* **ACTIVITY**
Pull every line of the entries that has the word "subgraph".

* **TASK DATA**

· · ·

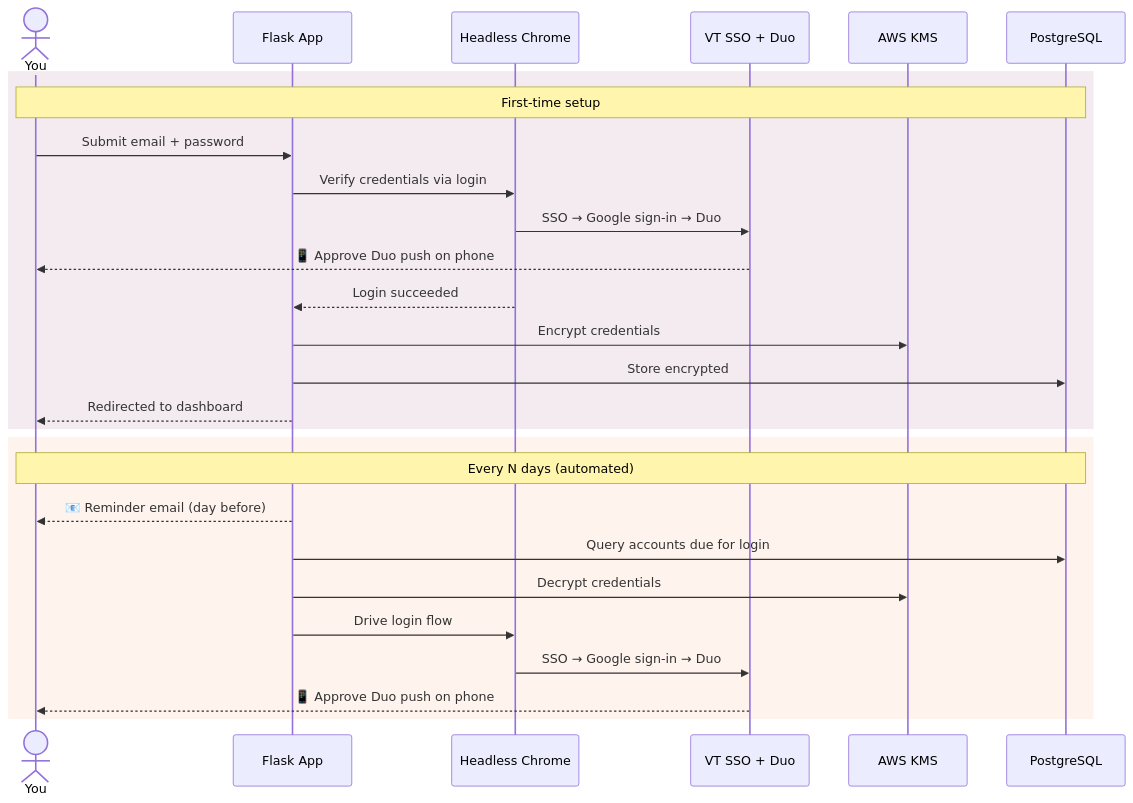
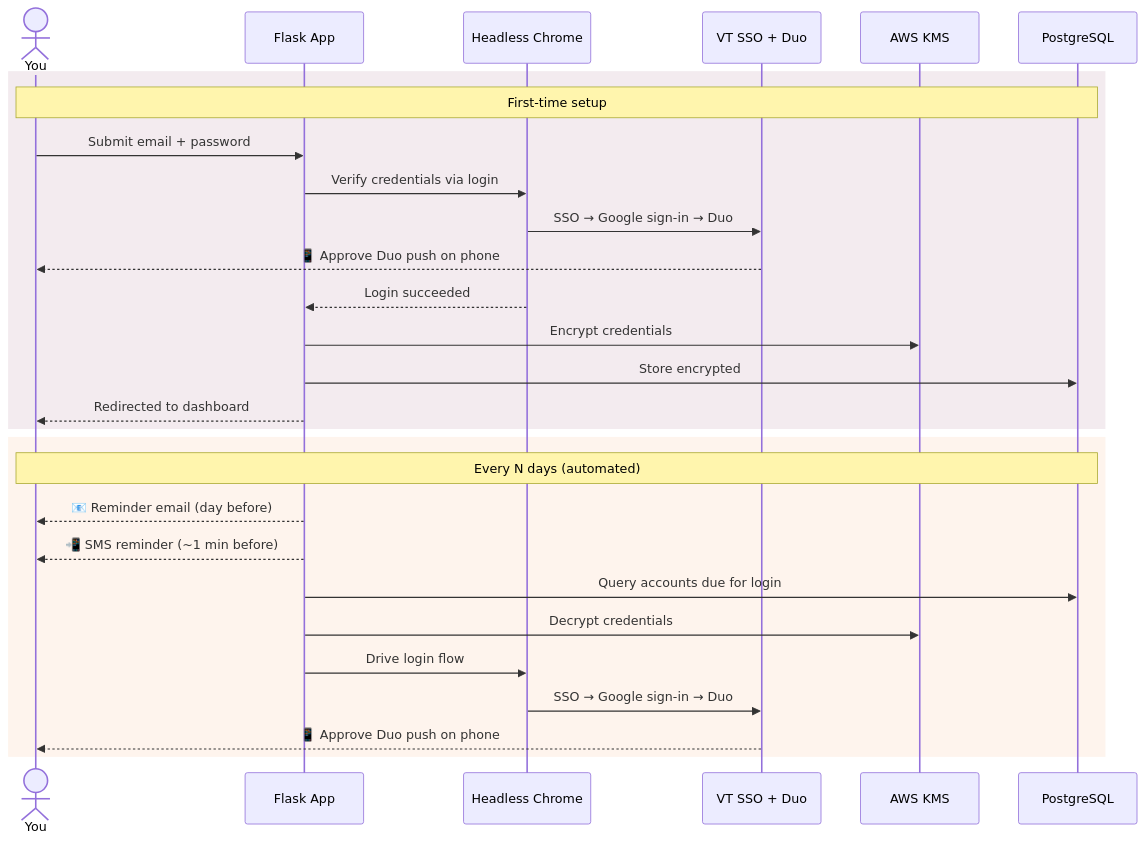
One commit to tfeuerbach/virginiatech-email-saver changed the first of 2 diagrams in README.md. Above: the diagram before and after it, drawn with Mermaid. The commit also changed other lines of this file, not shown here.

````diff
--- a/README.md
+++ b/README.md
@@ -16,31 +18,32 @@
 ```mermaid
 sequenceDiagram
     actor You
     participant App as Flask App
     participant Bot as Headless Chrome
     participant VT as VT SSO + Duo
     participant AWS as AWS KMS
     participant DB as PostgreSQL
 
     rect rgba(99, 0, 49, 0.08)
     Note over You,DB: First-time setup
     You->>App: Submit email + password
     App->>Bot: Verify credentials via login
     Bot->>VT: SSO → Google sign-in → Duo
     VT-->>You: 📱 Approve Duo push on phone
     Bot-->>App: Login succeeded
     App->>AWS: Encrypt credentials
     App->>DB: Store encrypted
     App-->>You: Redirected to dashboard
     end
 
     rect rgba(232, 119, 34, 0.08)
     Note over You,DB: Every N days (automated)
     App-->>You: 📧 Reminder email (day before)
+    App-->>You: 📲 SMS reminder (~1 min before)
     App->>DB: Query accounts due for login
     App->>AWS: Decrypt credentials
     App->>Bot: Drive login flow
     Bot->>VT: SSO → Google sign-in → Duo
     VT-->>You: 📱 Approve Duo push on phone
     end
 ```
````
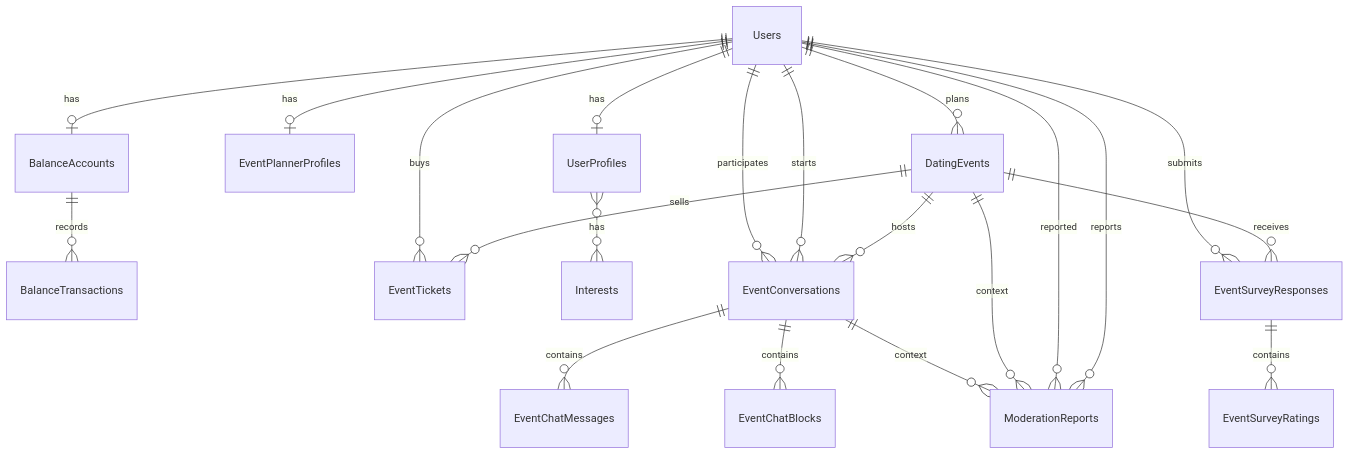
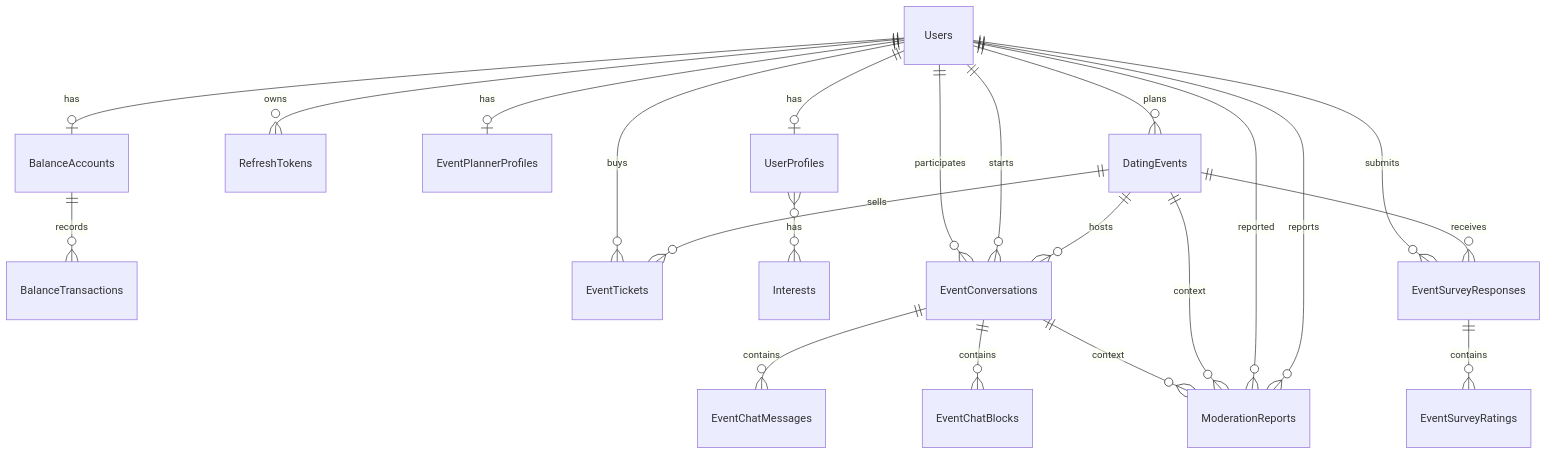
One commit to raminamoly/Randevoo changed the diagram in docs/06-architecture/database-design.md. Above: the diagram before and after it, drawn with Mermaid. The commit also changed other lines of this file and 31 other files, not shown here.

````diff
--- a/docs/06-architecture/database-design.md
+++ b/docs/06-architecture/database-design.md
@@ -45,23 +48,24 @@
 ```mermaid
 erDiagram
     Users ||--o| UserProfiles : has
+    Users ||--o{ RefreshTokens : owns
     Users ||--o| EventPlannerProfiles : has
     Users ||--o| BalanceAccounts : has
     BalanceAccounts ||--o{ BalanceTransactions : records
     Users ||--o{ DatingEvents : plans
     DatingEvents ||--o{ EventTickets : sells
     Users ||--o{ EventTickets : buys
     UserProfiles }o--o{ Interests : has
     DatingEvents ||--o{ EventConversations : hosts
     Users ||--o{ EventConversations : starts
     Users ||--o{ EventConversations : participates
     EventConversations ||--o{ EventChatMessages : contains
     EventConversations ||--o{ EventChatBlocks : contains
     DatingEvents ||--o{ EventSurveyResponses : receives
     Users ||--o{ EventSurveyResponses : submits
     EventSurveyResponses ||--o{ EventSurveyRatings : contains
     Users ||--o{ ModerationReports : reports
     Users ||--o{ ModerationReports : reported
     DatingEvents ||--o{ ModerationReports : context
     EventConversations ||--o{ ModerationReports : context
 ```
````
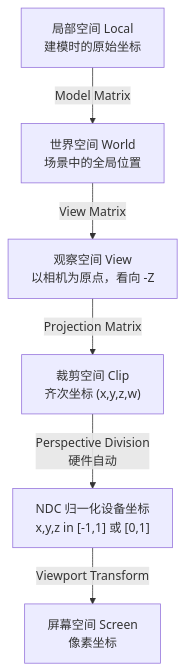
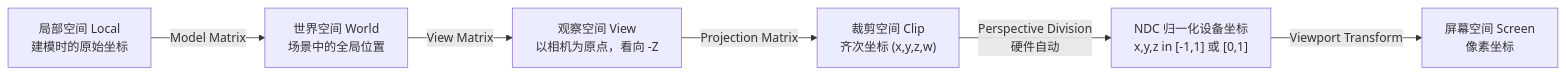
The diagram in 04-观察、投影与裁剪.md (NegaVoayz/CG-Notes), drawn with Mermaid before and after one commit. The commit also changed 3 other files, not shown here.

````diff
--- a/04-观察、投影与裁剪.md
+++ b/04-观察、投影与裁剪.md
@@ -223,8 +223,8 @@
 ```mermaid
-flowchart TD
+flowchart LR
     local["局部空间 Local<br/>建模时的原始坐标"] -->|"Model Matrix"| world["世界空间 World<br/>场景中的全局位置"]
     world -->|"View Matrix"| view["观察空间 View<br/>以相机为原点，看向 -Z"]
     view -->|"Projection Matrix"| clip["裁剪空间 Clip<br/>齐次坐标 (x,y,z,w)"]
     clip -->|"Perspective Division<br/>硬件自动"| ndc["NDC 归一化设备坐标<br/>x,y,z in [-1,1] 或 [0,1]"]
     ndc -->|"Viewport Transform"| screen["屏幕空间 Screen<br/>像素坐标"]
 ```
````
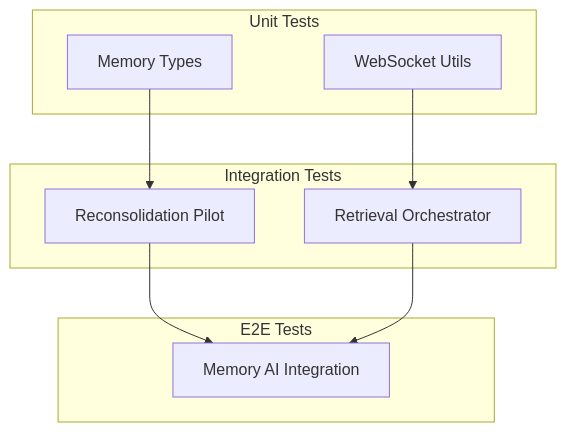
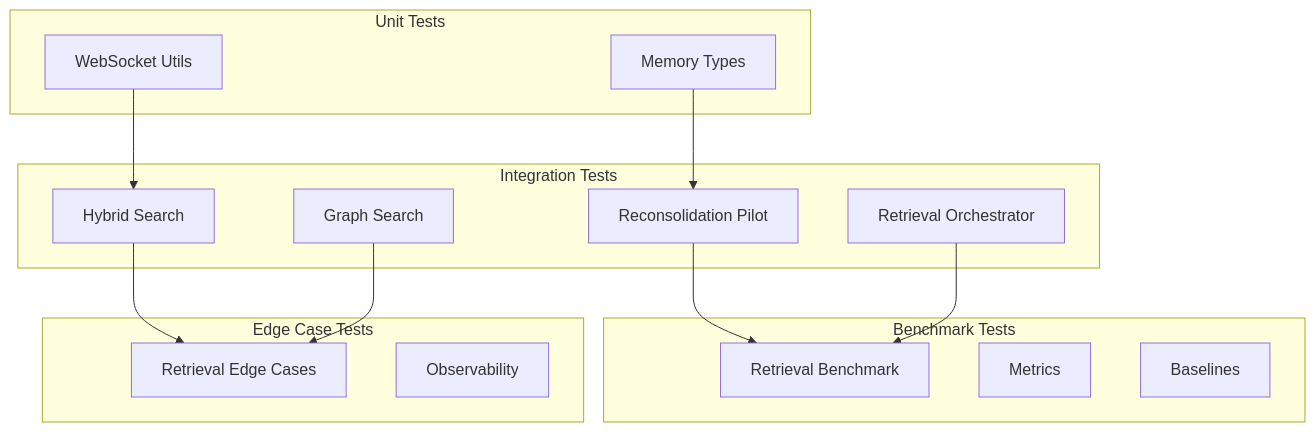
Before and after one commit to Winterus20/PenceAI: the sixth of 6 diagrams in PROJECT_MAP.md, drawn with Mermaid. The commit also changed other lines of this file and 33 other files, not shown here.

````diff
--- a/PROJECT_MAP.md
+++ b/PROJECT_MAP.md
@@ -983,21 +1153,32 @@
 ```mermaid
 graph TB
     subgraph "Unit Tests"
         UT1[Memory Types]
         UT2[WebSocket Utils]
     end
     
     subgraph "Integration Tests"
         IT1[Reconsolidation Pilot]
         IT2[Retrieval Orchestrator]
+        IT3[Hybrid Search]
+        IT4[Graph Search]
     end
     
-    subgraph "E2E Tests"
-        E2E1[Memory AI Integration]
+    subgraph "Benchmark Tests"
+        BM1[Retrieval Benchmark]
+        BM2[Metrics]
+        BM3[Baselines]
+    end
+    
+    subgraph "Edge Case Tests"
+        EC1[Retrieval Edge Cases]
+        EC2[Observability]
     end
     
     UT1 --> IT1
-    UT2 --> IT2
-    IT1 --> E2E1
-    IT2 --> E2E1
+    UT2 --> IT3
+    IT1 --> BM1
+    IT2 --> BM1
+    IT3 --> EC1
+    IT4 --> EC1
 ```
````
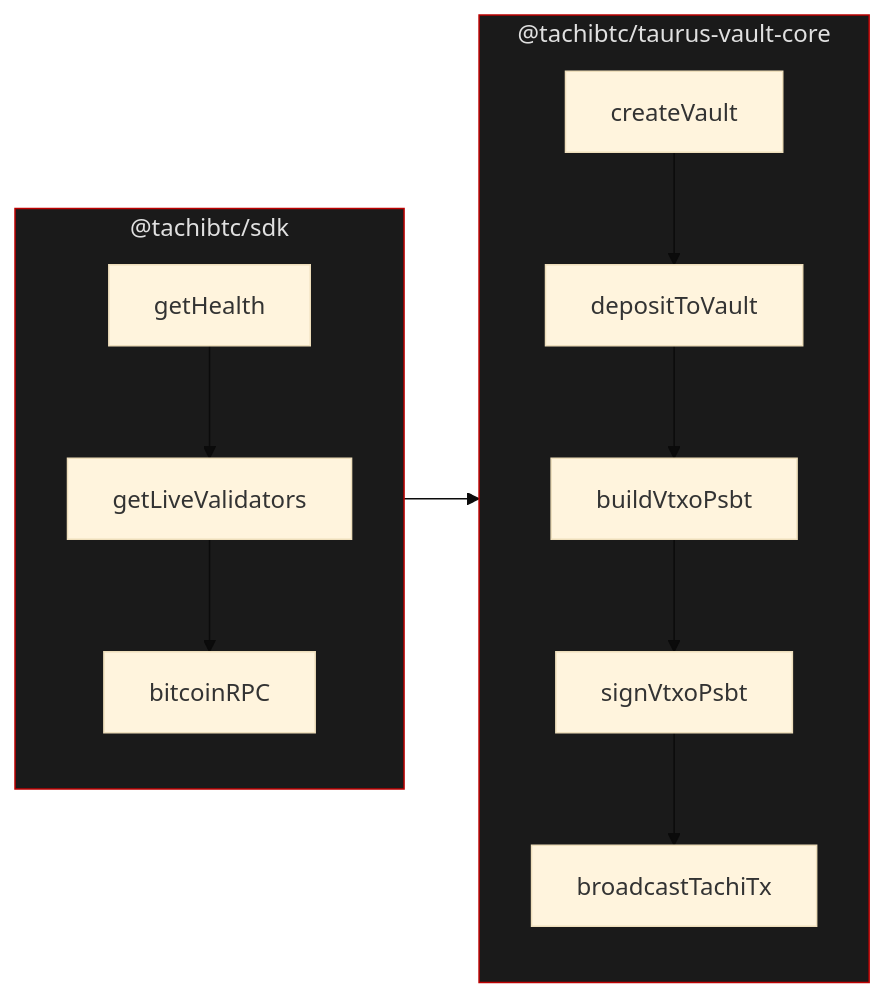
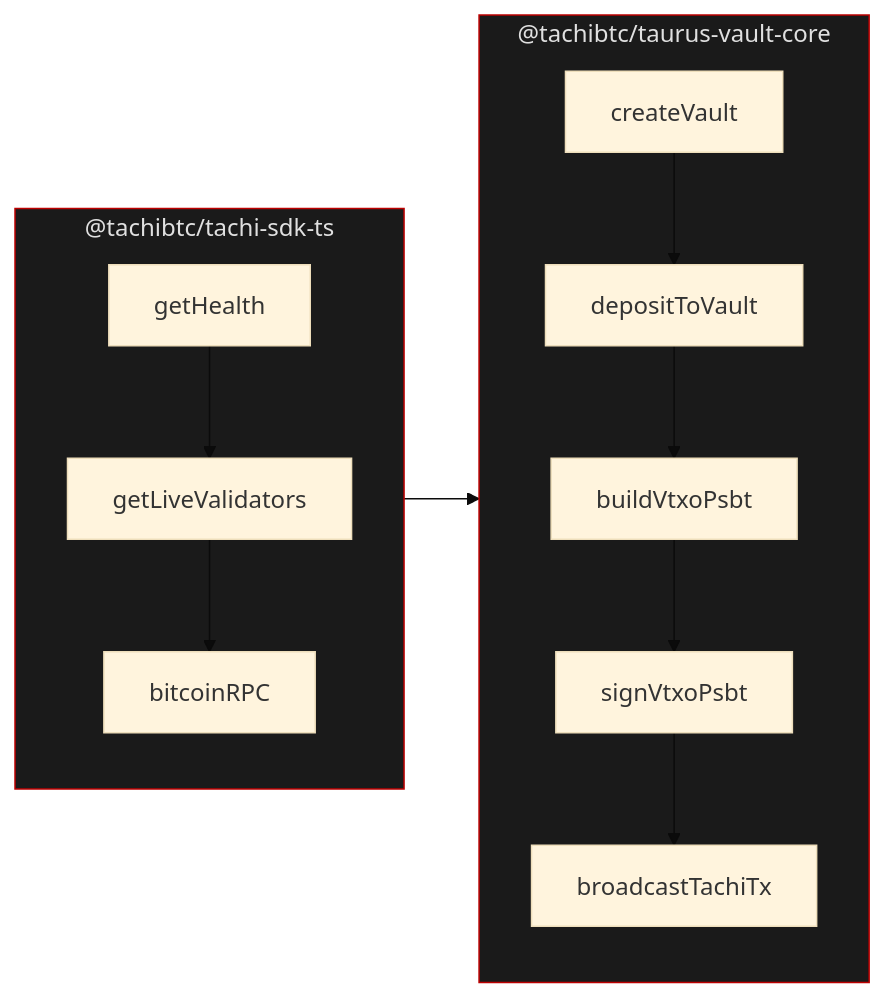
Before and after one commit to tachibtc/tachi-sdk-ts: the diagram in website/docs/tutorial.md, drawn with Mermaid (base theme). The commit also changed other lines of this file and 9 other files, not shown here.

````diff
--- a/website/docs/tutorial.md
+++ b/website/docs/tutorial.md
@@ -234,19 +227,19 @@
 ```mermaid
 flowchart LR
-    subgraph SDK["@tachibtc/sdk"]
+    subgraph SDK["@tachibtc/tachi-sdk-ts"]
         A[getHealth] --> B[getLiveValidators]
         B --> C[bitcoinRPC]
     end
 
     subgraph VAULT["@tachibtc/taurus-vault-core"]
         D[createVault] --> E[depositToVault]
         E --> F[buildVtxoPsbt]
         F --> G[signVtxoPsbt]
         G --> H[broadcastTachiTx]
     end
 
     SDK --> VAULT
 
     style SDK fill:#1a1a1a,stroke:#BC0000,color:#e0e0e0
     style VAULT fill:#1a1a1a,stroke:#BC0000,color:#e0e0e0
 ```
````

· · ·

* **REPLY TO THE TASK**
     subgraph "Unit Tests"
     subgraph "Integration Tests"
-    subgraph "E2E Tests"
+    subgraph "Benchmark Tests"
+    subgraph "Edge Case Tests"
-    subgraph SDK["@tachibtc/sdk"]
+    subgraph SDK["@tachibtc/tachi-sdk-ts"]
     subgraph VAULT["@tachibtc/taurus-vault-core"]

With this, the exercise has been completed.